Between work responsibilities, family obligations, to-do lists, planning next weekend’s vacation, worrying about what’s happening in the news, etc., there seems to be so little time, so little mental space left to simply be present in the moment, here and now. When you finally arrive at the river, the desire to catch fish is itself another distraction, another cycle on the mental treadmill that keeps your thoughts running after this or that, while satisfaction stays just out of reach. The next time you fish alone, take a moment or an hour or a day to rest your mind. Feel the water swirling around your legs, the cold air on your face, the warm sun on your back. For just a moment, let there be no problems to solve – your mind will go rushing off in search of fish soon enough.

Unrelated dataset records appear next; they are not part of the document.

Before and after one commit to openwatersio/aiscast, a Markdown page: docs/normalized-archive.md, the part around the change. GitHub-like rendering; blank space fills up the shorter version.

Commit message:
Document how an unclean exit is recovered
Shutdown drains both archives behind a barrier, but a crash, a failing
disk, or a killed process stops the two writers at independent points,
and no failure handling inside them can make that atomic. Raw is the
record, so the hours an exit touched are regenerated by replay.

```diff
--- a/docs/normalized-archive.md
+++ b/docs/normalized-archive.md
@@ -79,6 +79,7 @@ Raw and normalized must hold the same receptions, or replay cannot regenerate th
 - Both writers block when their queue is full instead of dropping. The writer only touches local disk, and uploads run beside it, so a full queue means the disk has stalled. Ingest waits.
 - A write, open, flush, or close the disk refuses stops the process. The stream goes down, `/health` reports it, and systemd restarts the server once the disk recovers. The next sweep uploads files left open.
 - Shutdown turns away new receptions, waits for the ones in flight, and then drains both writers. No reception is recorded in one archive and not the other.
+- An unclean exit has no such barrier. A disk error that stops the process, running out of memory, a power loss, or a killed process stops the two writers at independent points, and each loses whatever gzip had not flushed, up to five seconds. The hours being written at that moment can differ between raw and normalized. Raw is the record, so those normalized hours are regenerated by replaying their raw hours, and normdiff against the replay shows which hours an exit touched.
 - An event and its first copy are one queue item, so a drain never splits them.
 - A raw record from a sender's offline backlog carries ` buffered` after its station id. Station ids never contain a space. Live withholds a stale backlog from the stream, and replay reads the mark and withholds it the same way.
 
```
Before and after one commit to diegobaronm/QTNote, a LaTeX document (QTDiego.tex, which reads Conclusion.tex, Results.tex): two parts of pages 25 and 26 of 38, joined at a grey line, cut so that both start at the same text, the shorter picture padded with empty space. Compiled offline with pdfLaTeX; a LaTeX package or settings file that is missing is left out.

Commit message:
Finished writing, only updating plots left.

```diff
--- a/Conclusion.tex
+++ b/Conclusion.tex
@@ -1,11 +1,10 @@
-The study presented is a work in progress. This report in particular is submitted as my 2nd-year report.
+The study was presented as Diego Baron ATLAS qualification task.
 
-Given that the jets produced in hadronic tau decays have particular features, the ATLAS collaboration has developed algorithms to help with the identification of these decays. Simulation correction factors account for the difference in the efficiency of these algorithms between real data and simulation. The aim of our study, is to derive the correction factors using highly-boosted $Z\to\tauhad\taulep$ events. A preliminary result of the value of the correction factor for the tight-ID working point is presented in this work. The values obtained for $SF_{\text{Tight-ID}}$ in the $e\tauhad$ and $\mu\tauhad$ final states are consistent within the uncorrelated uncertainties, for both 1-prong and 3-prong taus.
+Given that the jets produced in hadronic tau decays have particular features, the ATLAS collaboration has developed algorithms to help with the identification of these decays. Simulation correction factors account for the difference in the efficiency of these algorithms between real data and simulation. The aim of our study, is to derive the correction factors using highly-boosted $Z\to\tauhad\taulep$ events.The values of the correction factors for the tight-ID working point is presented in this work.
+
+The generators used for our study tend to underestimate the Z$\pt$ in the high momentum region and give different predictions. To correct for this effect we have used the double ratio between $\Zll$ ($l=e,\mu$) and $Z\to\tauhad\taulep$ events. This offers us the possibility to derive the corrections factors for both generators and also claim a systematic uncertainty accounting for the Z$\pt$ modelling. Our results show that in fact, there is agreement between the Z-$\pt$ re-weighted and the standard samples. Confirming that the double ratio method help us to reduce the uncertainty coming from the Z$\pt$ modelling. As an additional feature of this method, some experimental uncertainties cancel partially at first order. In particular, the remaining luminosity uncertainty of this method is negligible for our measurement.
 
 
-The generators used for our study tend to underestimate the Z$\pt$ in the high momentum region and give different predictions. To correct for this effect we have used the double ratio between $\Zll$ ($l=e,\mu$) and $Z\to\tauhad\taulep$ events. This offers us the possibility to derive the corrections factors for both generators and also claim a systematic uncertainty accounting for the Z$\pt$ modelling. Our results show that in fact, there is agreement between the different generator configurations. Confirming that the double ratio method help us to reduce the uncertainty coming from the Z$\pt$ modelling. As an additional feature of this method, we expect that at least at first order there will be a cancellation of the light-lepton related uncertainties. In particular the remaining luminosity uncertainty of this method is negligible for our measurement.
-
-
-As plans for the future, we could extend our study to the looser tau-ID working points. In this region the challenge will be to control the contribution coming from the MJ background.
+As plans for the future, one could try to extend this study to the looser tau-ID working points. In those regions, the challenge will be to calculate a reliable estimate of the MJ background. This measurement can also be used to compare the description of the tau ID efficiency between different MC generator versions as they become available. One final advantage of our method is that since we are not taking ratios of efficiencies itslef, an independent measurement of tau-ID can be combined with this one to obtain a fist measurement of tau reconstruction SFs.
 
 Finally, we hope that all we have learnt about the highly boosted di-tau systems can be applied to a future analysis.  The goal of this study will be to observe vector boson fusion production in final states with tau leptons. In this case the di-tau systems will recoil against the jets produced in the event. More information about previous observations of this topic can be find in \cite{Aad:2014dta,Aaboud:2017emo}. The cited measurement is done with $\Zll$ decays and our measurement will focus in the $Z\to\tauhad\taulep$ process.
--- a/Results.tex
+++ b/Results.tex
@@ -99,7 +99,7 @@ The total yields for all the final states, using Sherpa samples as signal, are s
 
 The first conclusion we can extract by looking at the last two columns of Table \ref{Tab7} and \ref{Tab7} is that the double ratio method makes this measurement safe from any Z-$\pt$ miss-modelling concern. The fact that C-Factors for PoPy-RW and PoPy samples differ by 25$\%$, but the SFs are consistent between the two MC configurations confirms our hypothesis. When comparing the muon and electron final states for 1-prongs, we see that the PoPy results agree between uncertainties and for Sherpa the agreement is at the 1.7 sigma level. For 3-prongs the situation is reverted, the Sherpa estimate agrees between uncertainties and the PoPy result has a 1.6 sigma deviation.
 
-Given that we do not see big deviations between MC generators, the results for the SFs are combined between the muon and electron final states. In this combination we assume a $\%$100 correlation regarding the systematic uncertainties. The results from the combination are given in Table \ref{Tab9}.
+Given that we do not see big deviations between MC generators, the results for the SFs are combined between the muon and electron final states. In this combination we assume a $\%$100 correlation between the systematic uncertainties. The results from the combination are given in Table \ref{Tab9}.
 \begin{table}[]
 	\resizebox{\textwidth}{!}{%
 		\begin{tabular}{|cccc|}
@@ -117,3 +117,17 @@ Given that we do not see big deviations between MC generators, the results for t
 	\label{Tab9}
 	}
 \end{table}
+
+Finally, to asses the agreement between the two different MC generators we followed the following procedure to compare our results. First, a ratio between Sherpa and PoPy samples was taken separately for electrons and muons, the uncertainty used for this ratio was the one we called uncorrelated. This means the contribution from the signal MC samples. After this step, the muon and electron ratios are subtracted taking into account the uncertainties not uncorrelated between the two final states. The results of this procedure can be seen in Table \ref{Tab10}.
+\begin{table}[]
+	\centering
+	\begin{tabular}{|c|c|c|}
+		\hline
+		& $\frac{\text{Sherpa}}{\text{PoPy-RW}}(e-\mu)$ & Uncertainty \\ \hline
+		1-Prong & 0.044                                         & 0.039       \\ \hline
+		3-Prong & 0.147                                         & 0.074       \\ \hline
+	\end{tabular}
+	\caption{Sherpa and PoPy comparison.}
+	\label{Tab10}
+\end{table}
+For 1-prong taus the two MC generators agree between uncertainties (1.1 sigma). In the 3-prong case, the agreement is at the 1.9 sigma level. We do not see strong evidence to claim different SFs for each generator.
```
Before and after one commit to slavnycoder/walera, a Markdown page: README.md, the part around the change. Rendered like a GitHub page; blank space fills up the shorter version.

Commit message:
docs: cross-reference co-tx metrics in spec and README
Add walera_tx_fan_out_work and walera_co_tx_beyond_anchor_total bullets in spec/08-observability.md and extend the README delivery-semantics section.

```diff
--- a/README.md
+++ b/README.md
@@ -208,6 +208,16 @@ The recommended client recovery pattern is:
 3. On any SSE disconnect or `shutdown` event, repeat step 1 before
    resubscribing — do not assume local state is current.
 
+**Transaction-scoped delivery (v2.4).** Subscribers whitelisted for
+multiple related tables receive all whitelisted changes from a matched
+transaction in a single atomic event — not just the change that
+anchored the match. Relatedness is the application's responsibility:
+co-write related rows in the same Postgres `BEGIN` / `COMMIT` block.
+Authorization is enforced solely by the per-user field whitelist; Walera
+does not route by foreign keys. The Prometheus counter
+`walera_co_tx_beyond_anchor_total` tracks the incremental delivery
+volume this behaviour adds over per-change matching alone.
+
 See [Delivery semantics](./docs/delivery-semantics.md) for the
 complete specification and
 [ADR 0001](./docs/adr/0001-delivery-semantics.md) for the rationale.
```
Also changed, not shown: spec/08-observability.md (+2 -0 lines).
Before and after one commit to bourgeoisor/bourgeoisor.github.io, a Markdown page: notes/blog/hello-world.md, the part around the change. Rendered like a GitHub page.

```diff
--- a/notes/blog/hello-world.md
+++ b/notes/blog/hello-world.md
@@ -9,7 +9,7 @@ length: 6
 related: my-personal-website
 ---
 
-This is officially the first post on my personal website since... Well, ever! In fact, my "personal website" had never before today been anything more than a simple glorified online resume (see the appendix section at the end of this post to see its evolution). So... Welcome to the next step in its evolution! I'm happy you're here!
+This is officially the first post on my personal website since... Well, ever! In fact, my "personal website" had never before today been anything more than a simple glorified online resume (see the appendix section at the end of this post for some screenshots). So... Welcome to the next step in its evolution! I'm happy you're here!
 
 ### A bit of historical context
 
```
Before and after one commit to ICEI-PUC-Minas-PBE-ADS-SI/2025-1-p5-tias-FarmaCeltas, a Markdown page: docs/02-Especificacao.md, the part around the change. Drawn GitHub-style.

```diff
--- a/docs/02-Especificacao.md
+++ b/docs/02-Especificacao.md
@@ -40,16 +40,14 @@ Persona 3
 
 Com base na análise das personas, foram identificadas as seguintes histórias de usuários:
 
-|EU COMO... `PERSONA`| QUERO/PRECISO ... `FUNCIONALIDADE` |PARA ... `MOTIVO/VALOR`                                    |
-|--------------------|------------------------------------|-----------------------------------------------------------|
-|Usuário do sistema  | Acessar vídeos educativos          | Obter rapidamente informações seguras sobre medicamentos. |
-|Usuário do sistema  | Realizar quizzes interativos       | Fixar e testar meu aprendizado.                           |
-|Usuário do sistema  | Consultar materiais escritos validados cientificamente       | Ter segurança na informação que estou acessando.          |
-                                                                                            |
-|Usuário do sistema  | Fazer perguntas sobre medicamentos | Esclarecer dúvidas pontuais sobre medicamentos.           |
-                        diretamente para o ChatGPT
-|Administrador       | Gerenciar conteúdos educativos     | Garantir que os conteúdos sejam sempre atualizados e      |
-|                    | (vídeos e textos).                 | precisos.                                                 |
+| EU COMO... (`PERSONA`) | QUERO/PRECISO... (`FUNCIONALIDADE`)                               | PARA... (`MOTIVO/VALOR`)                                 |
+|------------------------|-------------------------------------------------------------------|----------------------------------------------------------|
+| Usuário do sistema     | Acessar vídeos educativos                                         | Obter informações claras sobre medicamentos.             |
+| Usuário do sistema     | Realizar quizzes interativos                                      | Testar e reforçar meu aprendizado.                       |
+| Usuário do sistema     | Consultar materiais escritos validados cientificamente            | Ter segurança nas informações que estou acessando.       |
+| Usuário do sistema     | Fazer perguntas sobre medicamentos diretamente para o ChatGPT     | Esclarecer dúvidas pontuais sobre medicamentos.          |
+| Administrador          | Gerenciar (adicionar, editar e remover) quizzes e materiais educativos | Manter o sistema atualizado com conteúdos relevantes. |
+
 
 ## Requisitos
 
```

Friday morning should be good fishing, just before a light rain starts Friday afternoon-evening. Looks like a cold and cloudy weekend, which might tempt some reclusive big browns to bite. The water has been up and down on the White, usually with a big push in the mornings and lower flow in the afternoon. Today’s projection actually calls for minimum flow on the White from 11am until dusk, and minimum flow on the Norfork from 9am forward, which would provide a great wade fishing opportunity. We’ll see if that schedule becomes a trend heading into the weekend – if so, it could be a wade fisherman’s weekend. High water is best fished by dredging worm patterns (try DW’s Prism and Dynamite worms), egg patterns, Blob flies, trailed by Dally’s Tailwater Jigs, Hare’s Ear Jigs, Rainbow Warriors, and DW Super Midges in silver or pearl. Large profile streamers (Double Deceivers, Twerking Minnows, Sluggos) might be good this weekend in the cold cloudy weather. Wade fishermen patiently waiting for their opportunities should be prepared with smaller egg patterns, smaller Hare’s Ear nymphs, Tailwater Sowbugs, Hunchback Scuds, Ruby midges, Redneck midges, Root Beer midges, and an assortment of small Wooly Buggers.